◆ EXERCISE DESCRIPTION ◆
From the data below, copy out every line in which the word "value" occurs.

(Web document revisions)
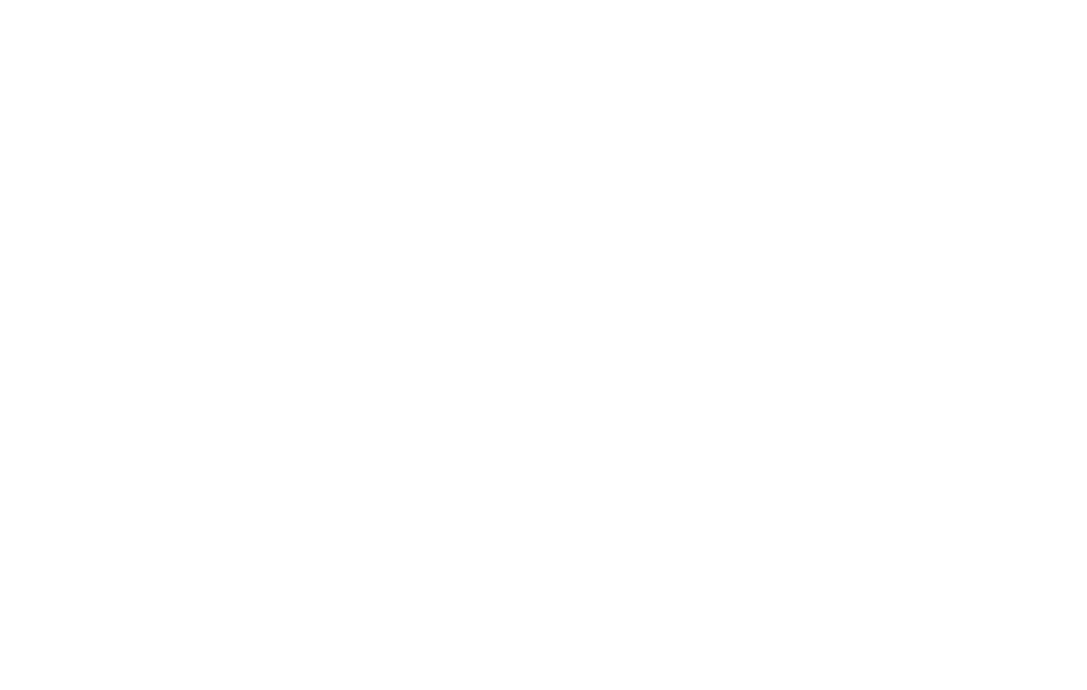
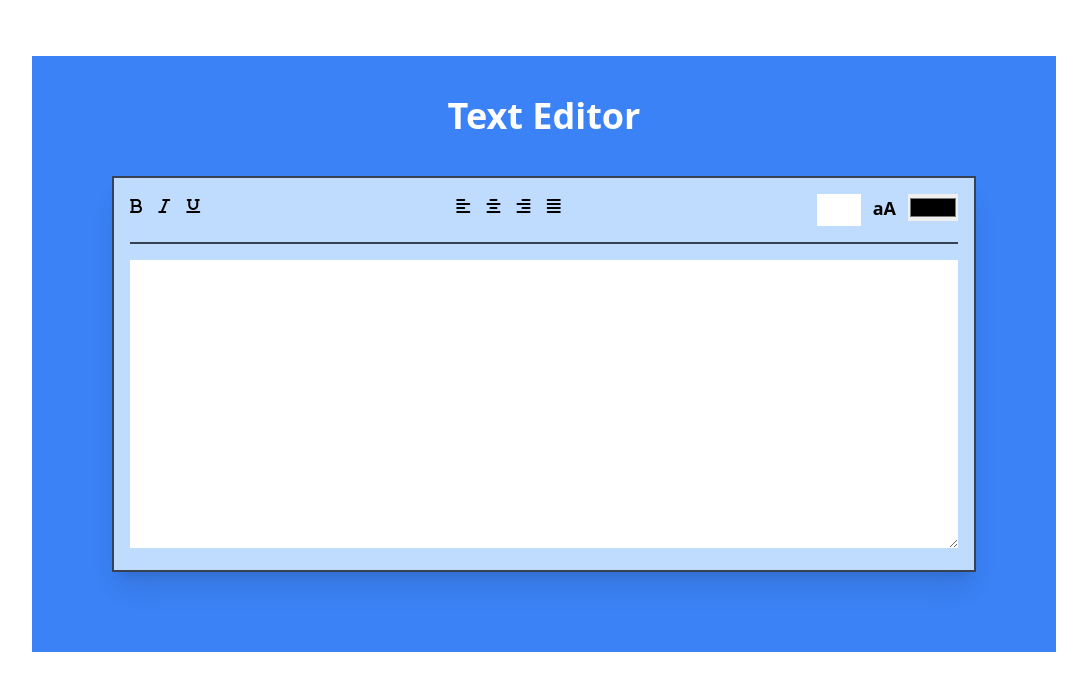
Before and after one commit to imtiazsakib15/text-editor, a plain HTML site: page index.html in a window 1280 px wide. Shown: the whole page, without its empty margins (96-1183 px from the left). Drawn offline with nearby package versions, Linux system fonts and the light colour scheme.

Commit message:
design complete

```diff
--- a/index.html
+++ b/index.html
@@ -1,11 +1,49 @@
 <!DOCTYPE html>
 <html lang="en">
-<head>
-    <meta charset="UTF-8">
-    <meta name="viewport" content="width=device-width, initial-scale=1.0">
+  <head>
+    <meta charset="UTF-8" />
+    <meta name="viewport" content="width=device-width, initial-scale=1.0" />
     <title>Text Editor</title>
-</head>
-<body>
+    <script src="https://cdn.tailwindcss.com"></script>
+  </head>
+  <body>
+    <main class="bg-blue-500 max-w-5xl mx-auto mt-14 p-10">
+      <h1 class="text-center text-white text-4xl font-semibold">Text Editor</h1>
+      <div class="border-2 border-gray-700 shadow-xl m-10">
+        <div class="bg-blue-200 p-4">
+          <div
+            class="flex justify-between border-b-2 border-gray-700 mb-4 pb-4"
+          >
+            <div class="space-x-3">
+              <a href=""><i class="fa-solid fa-bold"></i></a>
+              <a href=""><i class="fa-solid fa-italic"></i></a>
+              <a href=""><i class="fa-solid fa-underline"></i></a>
+            </div>
 
-</body>
+            <div class="space-x-3">
+              <a href=""><i class="fa-solid fa-align-left"></i></a>
+              <a href=""><i class="fa-solid fa-align-center"></i></a>
+              <a href=""><i class="fa-solid fa-align-right"></i></a>
+              <a href=""><i class="fa-solid fa-align-justify"></i></a>
+            </div>
+
+            <div class="flex space-x-3">
+              <input class="w-11 p-1" type="number" />
+              <a class="font-bold text-lg" href="">aA</a>
+              <input type="color" />
+            </div>
+          </div>
+
+          <div>
+            <textarea class="w-full h-72" name="" id=""></textarea>
+          </div>
+        </div>
+      </div>
+    </main>
+
+    <script
+      src="https://kit.fontawesome.com/363766ac37.js"
+      crossorigin="anonymous"
+    ></script>
+  </body>
 </html>
--- /dev/null
+++ b/tailwind.config.js
@@ -0,0 +1,8 @@
+/** @type {import('tailwindcss').Config} */
+module.exports = {
+    content: ["./src/**/*.{html,js}"],
+    theme: {
+      extend: {},
+    },
+    plugins: [],
+  }
```
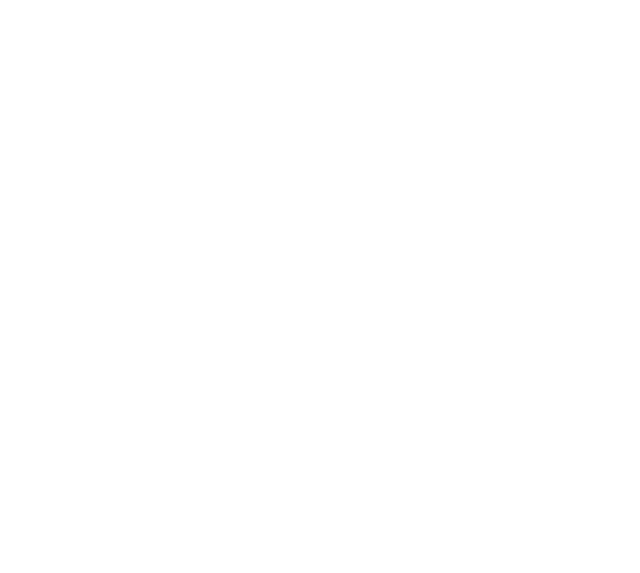
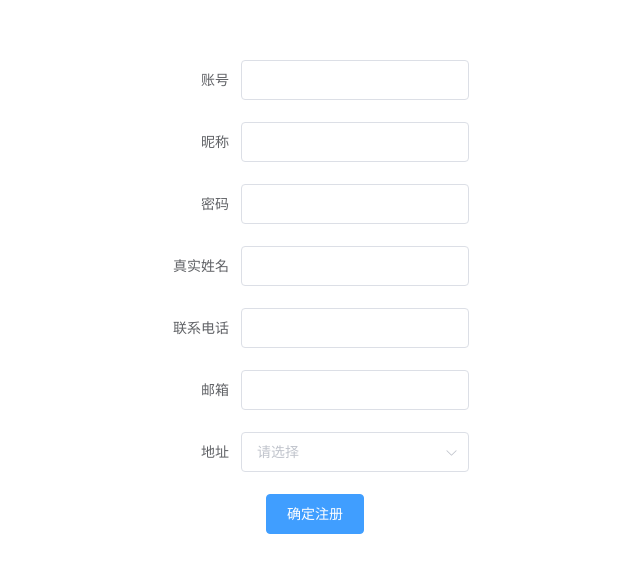
Before and after one commit to wangjie1215/qt, a Vue app: page /#/Register in a window 1280 px wide. Shown: the part 103-676 px from the top of the page, without its empty margins (325-965 px from the left). Built offline with nearby package versions, Linux system fonts and the light colour scheme.

Commit message:
前台注册

```diff
--- a/src/api/action.js
+++ b/src/api/action.js
@@ -6,6 +6,7 @@ export default {
   // 'SERVER': 'http://www.zking.com/api/ssh2', //服务器
   'SERVER': 'http://localhost:8080/ssmht/', //服务器
   'SYS_USER_LOGIN':'/login',//登录
+  'SYS_USER_RS_AD':'/RsAndAd',//新增and修改
   'getFullPath': k => { //获得请求的完整地址，用于mockjs测试时使用
     return this.SERVER + this[k];
   }
--- a/src/router/index.js
+++ b/src/router/index.js
@@ -3,6 +3,7 @@ import Router from 'vue-router'
 import HelloWorld from '@/components/HelloWorld'
 import Login from '@/views/Login.vue'
 import Idex from '@/views/Idex.vue'
+import Register from '@/views/Register.vue'
 
 Vue.use(Router)
 
@@ -22,6 +23,11 @@ export default new Router({
       path: '/Idex',
       name: 'Idex',
       component: Idex
+    },
+    {
+      path: '/Register',
+      name: 'Register',
+      component: Register
     }
   ]
 })
--- a/src/views/Login.vue
+++ b/src/views/Login.vue
@@ -2,14 +2,16 @@
  <div class="login-wrap">
     <div class="login-container">
       <el-form ref="form" :model="form" label-width="0px">
-
+         <div class="title">{{msg}}</div>
         <el-form-item class="">
-          <el-input v-model="form.account" placeholder="请输入用户名"></el-input>
+          <el-input v-model="form.account" placeholder="账号/手机号" ></el-input>
         </el-form-item>
         <el-form-item>
           <el-input v-model="form.password" placeholder="请输入密码"></el-input>
         </el-form-item>
-        <el-button type="primary" @click="onSubmit" style="width: 100%;">用户登陆</el-button>
+            <el-button type="primary" @click="onSubmit" style="width: 100%;">登陆</el-button>
+            <!-- <el-button style="margin-top: 5px;float: right;" @click="toreGister">免费注册</el-button> -->
+            <el-link @click="toreGister" style="margin-top: 5px;float: right;" target="_blank">免费注册</el-link>
       </el-form>
     </div>
   </div>
@@ -20,16 +22,18 @@
     name: 'HelloWorld',
     data() {
       return {
+        msg:"用户登录",
         form: {
           account: 'zs',
           password: '123'
-        }
+        },
       }
     },
     methods:{
        onSubmit:function(){
           var url = this.axios.urls.SYS_USER_LOGIN;
             console.log(url);
+            debugger;
            this.axios.post(url,this.form).then(resp=>{
               console.log(resp);
               this.$router.push("/Idex");
@@ -37,7 +41,9 @@
                console.log(resp);
                 this.$message.error('登陆失败');
            });
-
+       },
+       toreGister:function(){
+         this.$router.push("/Register");
        }
 
     }
@@ -63,7 +69,7 @@
     border-radius: 10px;
     margin: 0px auto;
     width: 350px;
-    padding: 30px 35px 15px 35px;
+    padding: 30px 35px 50px 35px;
     background: #fff;
     border: 1px solid #eaeaea;
     text-align: left;
--- /dev/null
+++ b/src/views/Register.vue
@@ -0,0 +1,141 @@
+<template>
+  <div>
+    <div class="dcenter">
+      <el-form ref="form" :model="form" label-width="80px">
+        <el-form-item label="账号">
+          <el-input v-model="form.account"></el-input>
+        </el-form-item>
+
+        <el-form-item label="昵称">
+          <el-input v-model="form.username"></el-input>
+        </el-form-item>
+
+        <el-form-item label="密码">
+          <el-input v-model="form.password"></el-input>
+        </el-form-item>
+
+        <el-form-item label="真实姓名">
+          <el-input v-model="form.realname"></el-input>
+        </el-form-item>
+
+        <el-form-item label="联系电话">
+          <el-input v-model="form.phone"></el-input>
+        </el-form-item>
+
+        <el-form-item label="邮箱">
+          <el-input v-model="form.email"></el-input>
+        </el-form-item>
+
+        <el-form-item label="地址">
+          <el-cascader :options="options" ref="cascaderDay" @change="abc" >
+            <template slot-scope="{ node, data }">
+              <span>{{ data.label }}</span>
+              <span v-if="!node.isLeaf"> ({{ data.children.length }}) </span>
+            </template>
+          </el-cascader>
+          <!-- <el-cascader :v-model="form.address" :options="options" clearable @change="abc"></el-cascader> -->
+        </el-form-item>
+        <el-button type="primary" @click="reGister">确定注册</el-button>
+      </el-form>
+    </div>
+  </div>
+</template>
+
+<script>
+  export default {
+    name: 'HelloWorld',
+    data() {
+      return {
+        form:{
+          account: '', //账号
+          username: '', //昵称
+          password: '', //密码
+          realname:'',//真实姓名
+          // idcard:'',//身份证号
+          phone: '', //联系电话
+          email: '', //邮箱
+          // status:'',//状态
+          address: '' //地址
+        },
+        options: [{
+          value: 'zhinan',
+          label: '指南',
+          children: [{
+            value: 'shejiyuanze',
+            label: '设计原则',
+            children: [{
+                value: 'yizhi',
+                label: '一致'
+              },
+              {
+                value: 'fankui',
+                label: '反馈'
+              },
+              {
+                value: 'xiaolv',
+                label: '效率'
+              },
+              {
+                value: 'kekong',
+                label: '可控'
+              }
+            ]
+          }, {
+            value: 'daohang',
+            label: '导航',
+            children: [{
+                value: 'cexiangdaohang',
+                label: '侧向导航'
+              },
+              {
+                value: 'dingbudaohang',
+                label: '顶部导航'
+              }
+            ]
+          }]
+        }]
+      }
+    },
+    methods: {
+      reGister:function() {
+        var url = this.axios.urls.SYS_USER_RS_AD;
+        debugger;
+        console.log(url);
+        this.axios.post(url, this.form).then(resp=>{
+          console.log(resp);
+          this.$message({
+            message: "注册成功",
+            type: 'success'
+          });
+        }).catch(resp=>{
+          console.log(resp);
+        });
+      },
+      abc:function(val) {
+        debugger;
+        var labelList = [];
+        var checkLabels = this.$refs['cascaderDay'].getCheckedNodes();
+        checkLabels.forEach(function(item) {
+            if(!item.hasChildren) {
+                labelList.push(item.label);
+            }
+        })
+
+        // this.form.dayWorkerLocation = nowData.join(",");
+        // this.form.dayWorker = labelList.join(",");
+
+        console.log(val);
+      }
+    }
+
+  }
+</script>
+
+<style>
+  .dcenter {
+    position: absolute;
+    top: 50%;
+    left: 50%;
+    transform: translate(-50%, -50%);
+  }
+</style>
```
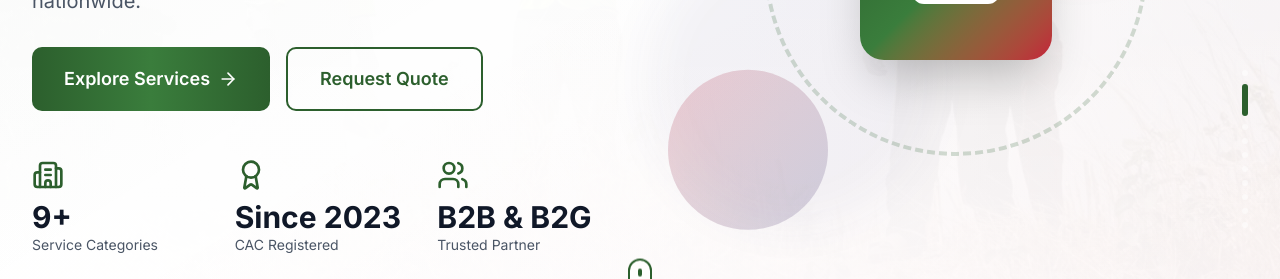
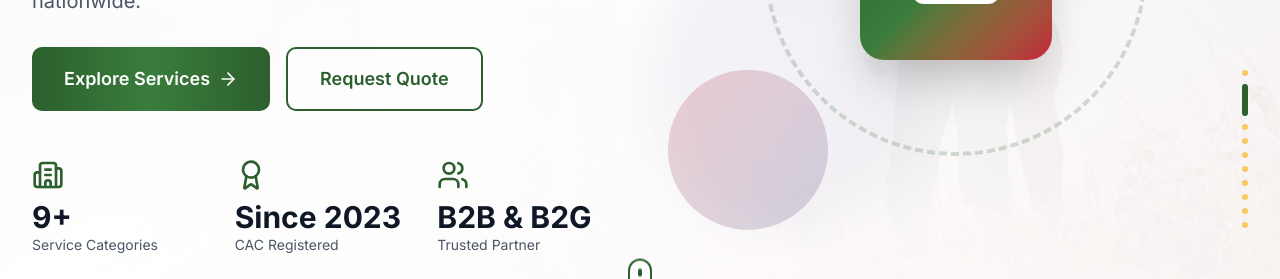
Before and after one commit to Balamathias/devchekwas, a Next.js app: page / in a window 1280 px wide. Shown: the part 476-755 px from the top of the page. Built offline with nearby package versions, Linux system fonts and the light colour scheme.

Commit message:
[flexbox]: fix random UI for clearfix

```diff
--- a/src/components/sections/Hero.tsx
+++ b/src/components/sections/Hero.tsx
@@ -85,7 +85,7 @@ export default function Hero() {
             className={`w-1.5 h-1.5 rounded-full transition-all duration-500 ${
               index === currentImageIndex
                 ? "bg-primary h-8"
-                : "bg-white/50 hover:bg-white/80"
+                : "bg-yellow-500/60 hover:bg-yellow-500/80"
             }`}
             aria-label={`Go to slide ${index + 1}`}
           />
```
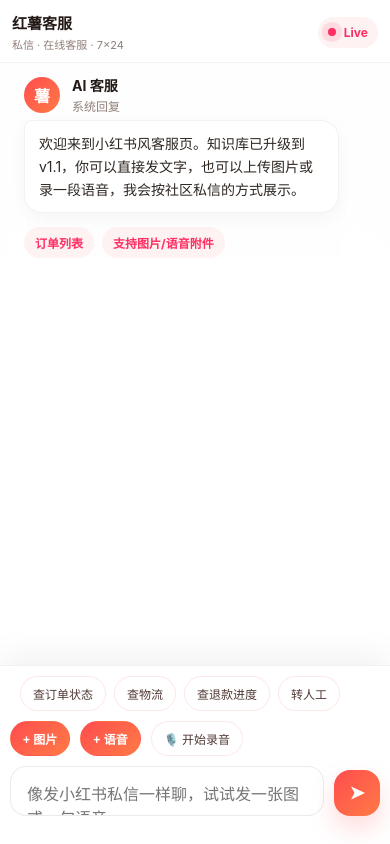
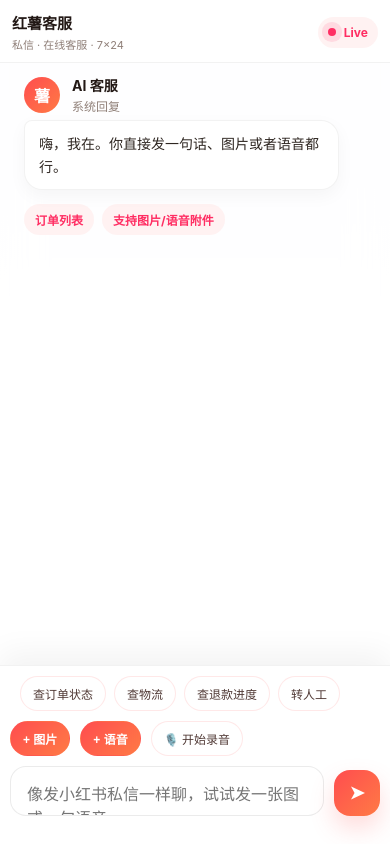
Before and after one commit to yonglin22/kefuAgent, a website: page public/index.html in a window 390 px wide. Drawn offline with Linux system fonts and the light colour scheme.

Commit message:
Refine mobile welcome copy

```diff
--- a/public/index.html
+++ b/public/index.html
@@ -865,7 +865,7 @@
 
     addPost({
       role: 'bot',
-      text: '欢迎来到小红书风客服页。知识库已升级到 v1.1，你可以直接发文字，也可以上传图片或录一段语音，我会按社区私信的方式展示。',
+      text: '嗨，我在。你直接发一句话、图片或者语音都行。',
       meta: { type: 'order_list', content: '支持图片/语音附件' }
     });
     renderFaqBatch();
```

◆ ANSWER BOX ◆
+          value: 'zhinan',
+            value: 'shejiyuanze',
+                value: 'yizhi',
+                value: 'fankui',
+                value: 'xiaolv',
+                value: 'kekong',
+            value: 'daohang',
+                value: 'cexiangdaohang',
+                value: 'dingbudaohang',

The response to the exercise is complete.